Tuesday, January 15, 2013

Naturally Preserved

The wonder of the garden never ceases to truly amaze me. We work diligently during the warm and sunny months to prepare a garden which will provide us with delicious vitals during this time. It’s no surprise to me that the garden can keep producing well into the cooler months; most hardy plants do well up to the first hard frost. What I am amazed by is how, when all signs of new life in the garden have passed, those wonderful root vegetables I planted mid-summer (some even early summer) are safely nested in the cold earth waiting to be harvested whenever I’m ready!
This has been the case for my carrots, beets, and turnips.  When we want to enjoy one of these tasty roots, we simply take our hand trowel out and dig them up! They are beautiful, crisp, and deliciously sweet! It think the nip of the frost sweetens them up!!
There are a few key factors I must point out in order for this to work. First, you must make sure that these hardy roots have had time to mature before the cold sets in. If you plant them too late, they won’t mature before the frost hits and kills the foliage.
Second, you must live in an area where the winter is cold and fairly dry. I live in the high desert which is why this practice works so well for me. Our winters are very cold, with some snow, and very little rain. If you live in an area where the soil stays wet for a good part of the fall and winter, your root vegetables may rot or be eaten by those lovely little white worms that love these scrumptious vegetables as much as we doJ If this is the case for you, you will want to pick them all mid to late fall. They keep very well in the refrigerator crisper!
Third, and probably last for me, is if you can let your soil do the preserving, and your ground freezes hard, wait until mid-day to try to dig them up. We have broken several in half because the ground was too hard to dig effectively. If you allow the heat of the day (even just a few degrees) to warm the soil, it will make it much easier to retrieve them! (I’m sure there are many places where it simply gets too cold to dig anything out of the ground.  You can always harvest them before the ground becomes completely solid or retrieve them when the temperatures begin to rise slightly!)
This discipline may not work for all, but I’m fortunate enough to be able to take full advantage of it…and I’m enjoying every bit of it! If you live in a climate that would be conducive for this practice, it may be something you want to try next year!
What miracles have you witnessed in your winter garden? I love hearing all of your stories!

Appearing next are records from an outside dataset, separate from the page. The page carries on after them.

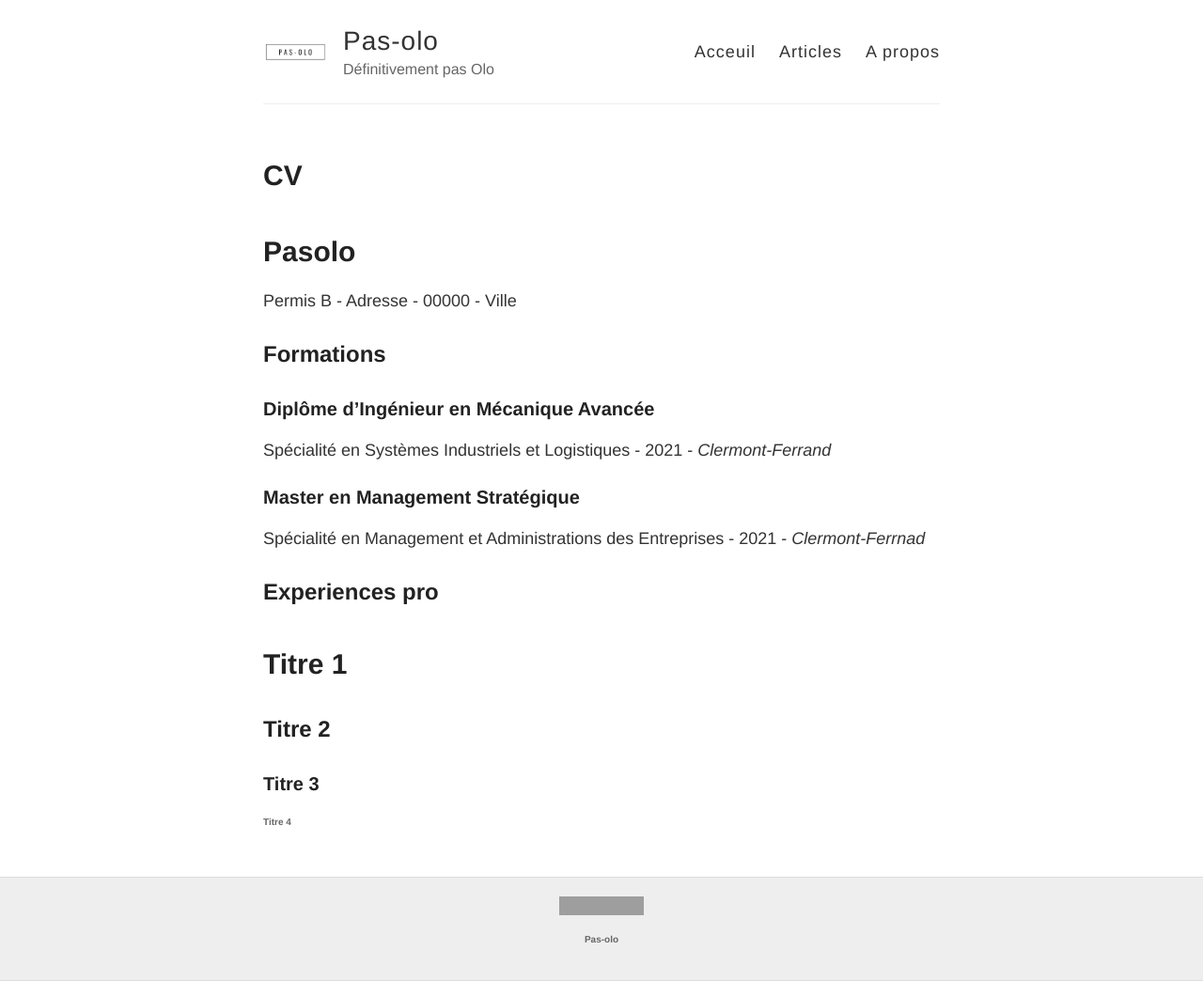
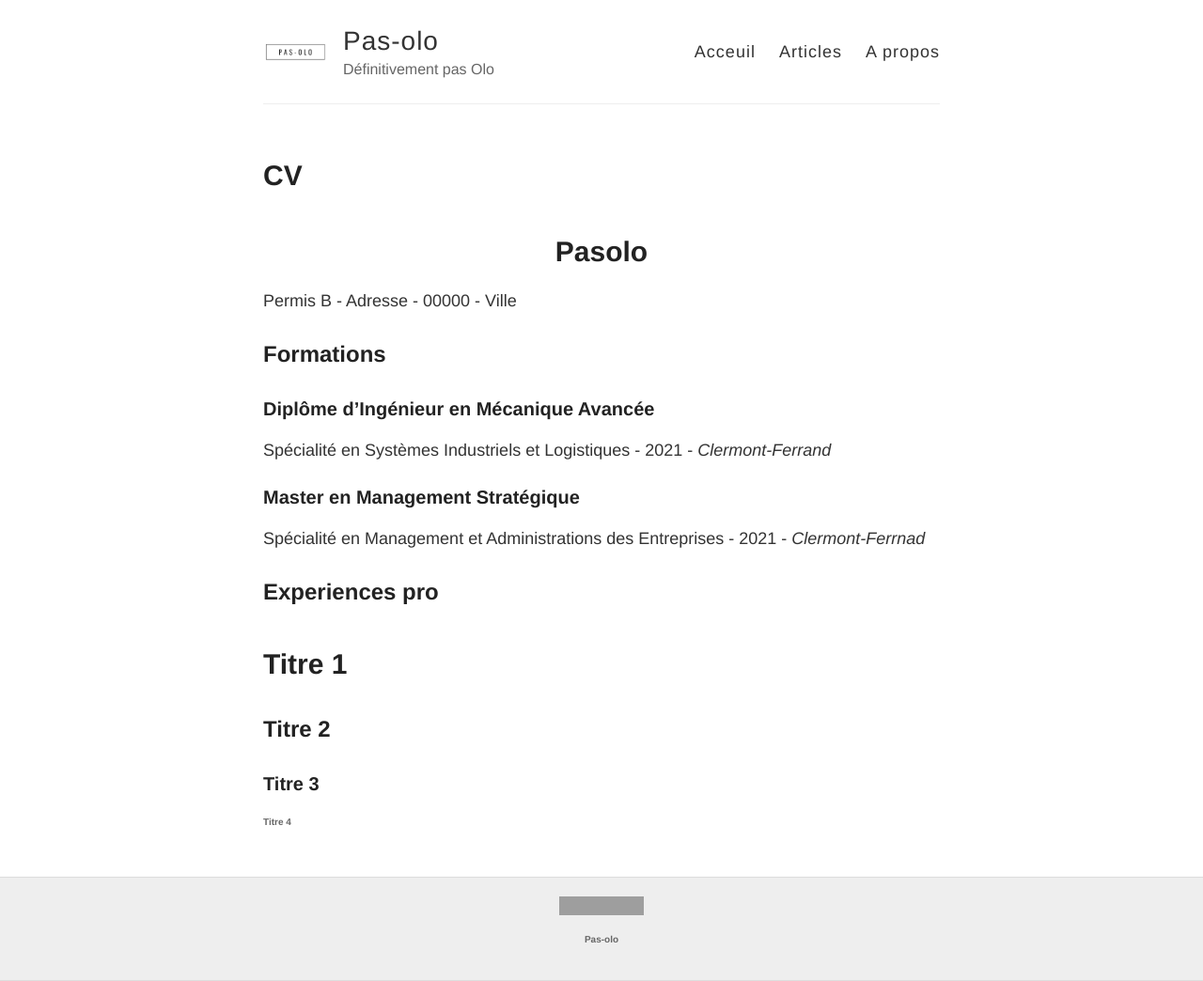
Before and after one commit to Pas-olo/Pas-olo.github.io, a Jekyll site: the page built from about.md, in a window 1280 px wide. Shown: the whole page at 94% size. Built offline with Jekyll 4.4.1, drawn with Linux system fonts in a browser that asks for light colours; grey boxes are pictures that could not be loaded.

Commit message:
Update about.md

```diff
--- a/about.md
+++ b/about.md
@@ -3,7 +3,7 @@ layout: page
 title: CV
 permalink: /about/
 ---
-# Pasolo
+<h1 style="text-align: center;"> Pasolo </h1>
 Permis B - Adresse - 00000 - Ville
 ## Formations
 ### Diplôme d'Ingénieur en Mécanique Avancée
```
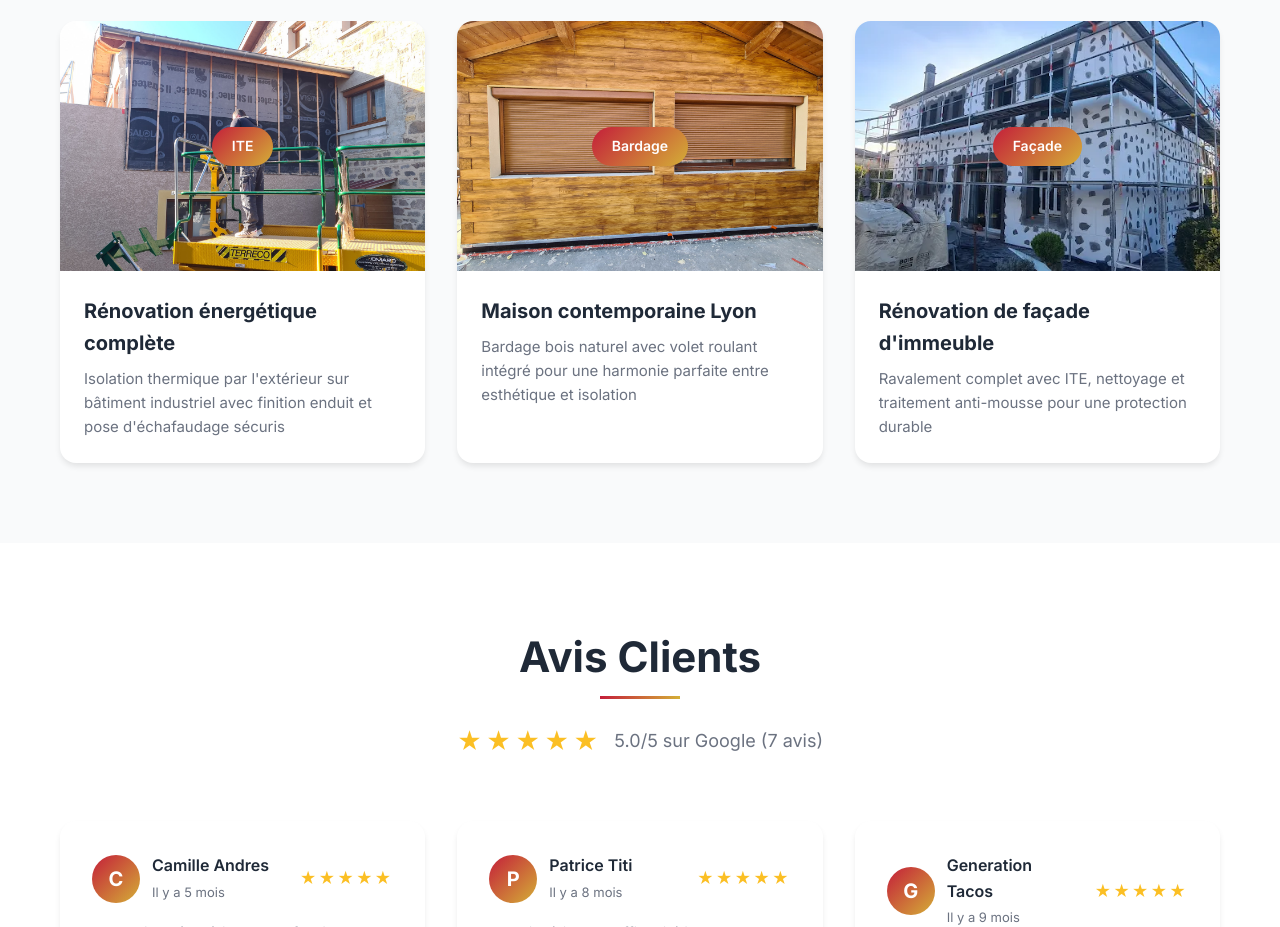
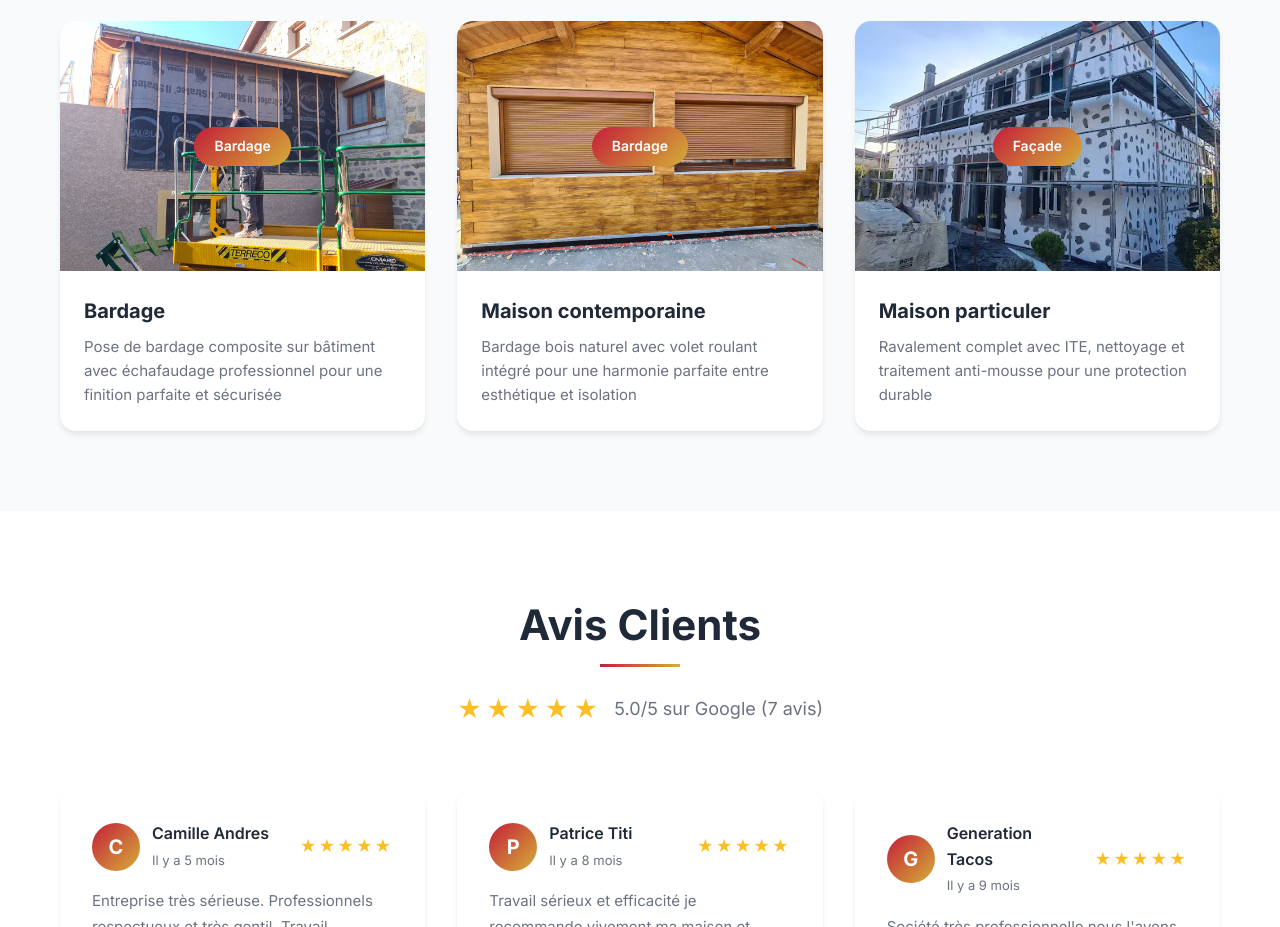
Before and after one commit to StDindon/1001-ISOLATIONS-CHASSIEU, a plain HTML site: page index.html in a window 1280 px wide. Shown: the part 2540-3467 px from the top of the page. Drawn offline with Linux system fonts and the light colour scheme.

Commit message:
update du texte pour les type de service

```diff
--- a/index.html
+++ b/index.html
@@ -129,11 +129,11 @@
             <div class="realisations-grid">
                 <div class="realisation-card">
                     <div class="realisation-image" style="background-image: url('img/ite.jpg');">
-                        <span class="realisation-tag">ITE</span>
+                        <span class="realisation-tag">Bardage</span>
                     </div>
                     <div class="realisation-content">
-                        <h3>Rénovation énergétique complète</h3>
-                        <p>Isolation thermique par l'extérieur sur bâtiment industriel avec finition enduit et pose d'échafaudage sécuris</p>
+                        <h3>Bardage</h3>
+                        <p>Pose de bardage composite sur bâtiment avec échafaudage professionnel pour une finition parfaite et sécurisée</p>
                     </div>
                 </div>
                 <div class="realisation-card">
@@ -141,7 +141,7 @@
                         <span class="realisation-tag">Bardage</span>
                     </div>
                     <div class="realisation-content">
-                        <h3>Maison contemporaine Lyon</h3>
+                        <h3>Maison contemporaine</h3>
                         <p>Bardage bois naturel avec volet roulant intégré pour une harmonie parfaite entre esthétique et isolation</p>
                     </div>
                 </div>
@@ -150,7 +150,7 @@
                         <span class="realisation-tag">Façade</span>
                     </div>
                     <div class="realisation-content">
-                        <h3>Rénovation de façade d'immeuble</h3>
+                        <h3>Maison particuler</h3>
                         <p>Ravalement complet avec ITE, nettoyage et traitement anti-mousse pour une protection durable</p>
                     </div>
                 </div>
```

  1. Made some awesome pickled carrots out of last summers bounty. Too bad my chickens think they need to dig everything up in the winter!!!

    PS: come get your milk and make me some cheese :)

    The Jacobs Homestead

    1. Pickled carrots sound amazing! I'd love to get your recipe!!

      And, I'll be giving you a call about this cheese business...I'm ready!!